After finding the line containing "or background elements." below, please output that line and each following one through the line containing "c = origRaw.info.channels;", exactly as written.

----- Information shown -----

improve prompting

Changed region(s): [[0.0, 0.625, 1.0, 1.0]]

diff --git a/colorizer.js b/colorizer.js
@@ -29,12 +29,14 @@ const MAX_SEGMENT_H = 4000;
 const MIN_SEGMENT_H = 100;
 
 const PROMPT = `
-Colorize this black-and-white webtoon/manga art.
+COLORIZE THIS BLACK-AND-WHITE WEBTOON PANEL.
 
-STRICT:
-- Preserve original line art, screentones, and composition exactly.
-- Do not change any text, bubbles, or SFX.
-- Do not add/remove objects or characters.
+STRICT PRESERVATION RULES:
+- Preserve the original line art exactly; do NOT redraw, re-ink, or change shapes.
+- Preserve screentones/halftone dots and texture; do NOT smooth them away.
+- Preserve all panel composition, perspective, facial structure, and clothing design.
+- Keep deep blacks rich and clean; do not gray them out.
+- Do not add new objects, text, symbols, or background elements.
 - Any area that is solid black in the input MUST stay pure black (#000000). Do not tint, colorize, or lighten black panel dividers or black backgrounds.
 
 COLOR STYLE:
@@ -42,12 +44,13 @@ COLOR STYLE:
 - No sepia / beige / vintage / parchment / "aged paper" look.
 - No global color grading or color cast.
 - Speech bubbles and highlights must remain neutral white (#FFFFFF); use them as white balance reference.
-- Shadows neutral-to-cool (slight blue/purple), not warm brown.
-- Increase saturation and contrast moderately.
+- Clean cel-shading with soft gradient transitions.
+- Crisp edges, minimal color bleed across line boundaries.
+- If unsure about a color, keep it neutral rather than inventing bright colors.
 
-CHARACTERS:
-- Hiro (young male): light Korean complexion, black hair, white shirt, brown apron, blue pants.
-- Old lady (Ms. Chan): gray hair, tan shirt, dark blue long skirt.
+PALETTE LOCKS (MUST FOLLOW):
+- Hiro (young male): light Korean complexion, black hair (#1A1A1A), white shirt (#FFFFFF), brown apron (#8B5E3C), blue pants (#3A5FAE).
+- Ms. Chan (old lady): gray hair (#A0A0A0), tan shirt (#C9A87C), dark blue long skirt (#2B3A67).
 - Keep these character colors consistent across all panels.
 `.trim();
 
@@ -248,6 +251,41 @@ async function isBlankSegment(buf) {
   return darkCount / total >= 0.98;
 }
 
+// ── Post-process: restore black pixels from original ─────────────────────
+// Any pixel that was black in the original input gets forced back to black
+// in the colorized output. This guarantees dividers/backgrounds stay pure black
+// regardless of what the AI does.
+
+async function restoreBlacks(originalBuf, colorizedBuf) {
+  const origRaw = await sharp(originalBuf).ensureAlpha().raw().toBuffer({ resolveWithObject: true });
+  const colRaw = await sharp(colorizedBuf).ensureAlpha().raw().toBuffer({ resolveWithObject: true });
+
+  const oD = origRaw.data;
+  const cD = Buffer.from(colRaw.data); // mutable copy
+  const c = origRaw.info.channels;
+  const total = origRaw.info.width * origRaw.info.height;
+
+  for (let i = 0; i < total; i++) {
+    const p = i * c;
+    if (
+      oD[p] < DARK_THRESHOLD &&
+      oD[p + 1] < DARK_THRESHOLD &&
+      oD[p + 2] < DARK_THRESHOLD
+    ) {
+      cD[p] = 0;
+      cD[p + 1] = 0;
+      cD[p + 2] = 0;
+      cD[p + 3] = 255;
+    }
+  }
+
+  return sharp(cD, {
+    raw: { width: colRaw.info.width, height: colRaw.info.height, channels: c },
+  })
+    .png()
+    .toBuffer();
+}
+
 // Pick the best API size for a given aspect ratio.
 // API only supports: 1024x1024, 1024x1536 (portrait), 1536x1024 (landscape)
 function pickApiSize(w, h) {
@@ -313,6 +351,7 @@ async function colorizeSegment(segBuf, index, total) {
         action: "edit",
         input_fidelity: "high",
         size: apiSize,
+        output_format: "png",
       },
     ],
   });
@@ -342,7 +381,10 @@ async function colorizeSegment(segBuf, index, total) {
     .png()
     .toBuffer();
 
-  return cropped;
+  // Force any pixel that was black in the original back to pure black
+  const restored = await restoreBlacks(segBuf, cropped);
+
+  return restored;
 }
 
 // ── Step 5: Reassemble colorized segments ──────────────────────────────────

-----

> **Worked solution**
+- Do not add new objects, text, symbols, or background elements.
 - Any area that is solid black in the input MUST stay pure black (#000000). Do not tint, colorize, or lighten black panel dividers or black backgrounds.
 
 COLOR STYLE:
@@ -42,12 +44,13 @@ COLOR STYLE:
 - No sepia / beige / vintage / parchment / "aged paper" look.
 - No global color grading or color cast.
 - Speech bubbles and highlights must remain neutral white (#FFFFFF); use them as white balance reference.
-- Shadows neutral-to-cool (slight blue/purple), not warm brown.
-- Increase saturation and contrast moderately.
+- Clean cel-shading with soft gradient transitions.
+- Crisp edges, minimal color bleed across line boundaries.
+- If unsure about a color, keep it neutral rather than inventing bright colors.
 
-CHARACTERS:
-- Hiro (young male): light Korean complexion, black hair, white shirt, brown apron, blue pants.
-- Old lady (Ms. Chan): gray hair, tan shirt, dark blue long skirt.
+PALETTE LOCKS (MUST FOLLOW):
+- Hiro (young male): light Korean complexion, black hair (#1A1A1A), white shirt (#FFFFFF), brown apron (#8B5E3C), blue pants (#3A5FAE).
+- Ms. Chan (old lady): gray hair (#A0A0A0), tan shirt (#C9A87C), dark blue long skirt (#2B3A67).
 - Keep these character colors consistent across all panels.
 `.trim();
 
@@ -248,6 +251,41 @@ async function isBlankSegment(buf) {
   return darkCount / total >= 0.98;
 }
 
+// ── Post-process: restore black pixels from original ─────────────────────
+// Any pixel that was black in the original input gets forced back to black
+// in the colorized output. This guarantees dividers/backgrounds stay pure black
+// regardless of what the AI does.
+
+async function restoreBlacks(originalBuf, colorizedBuf) {
+  const origRaw = await sharp(originalBuf).ensureAlpha().raw().toBuffer({ resolveWithObject: true });
+  const colRaw = await sharp(colorizedBuf).ensureAlpha().raw().toBuffer({ resolveWithObject: true });
+
+  const oD = origRaw.data;
+  const cD = Buffer.from(colRaw.data); // mutable copy
+  const c = origRaw.info.channels;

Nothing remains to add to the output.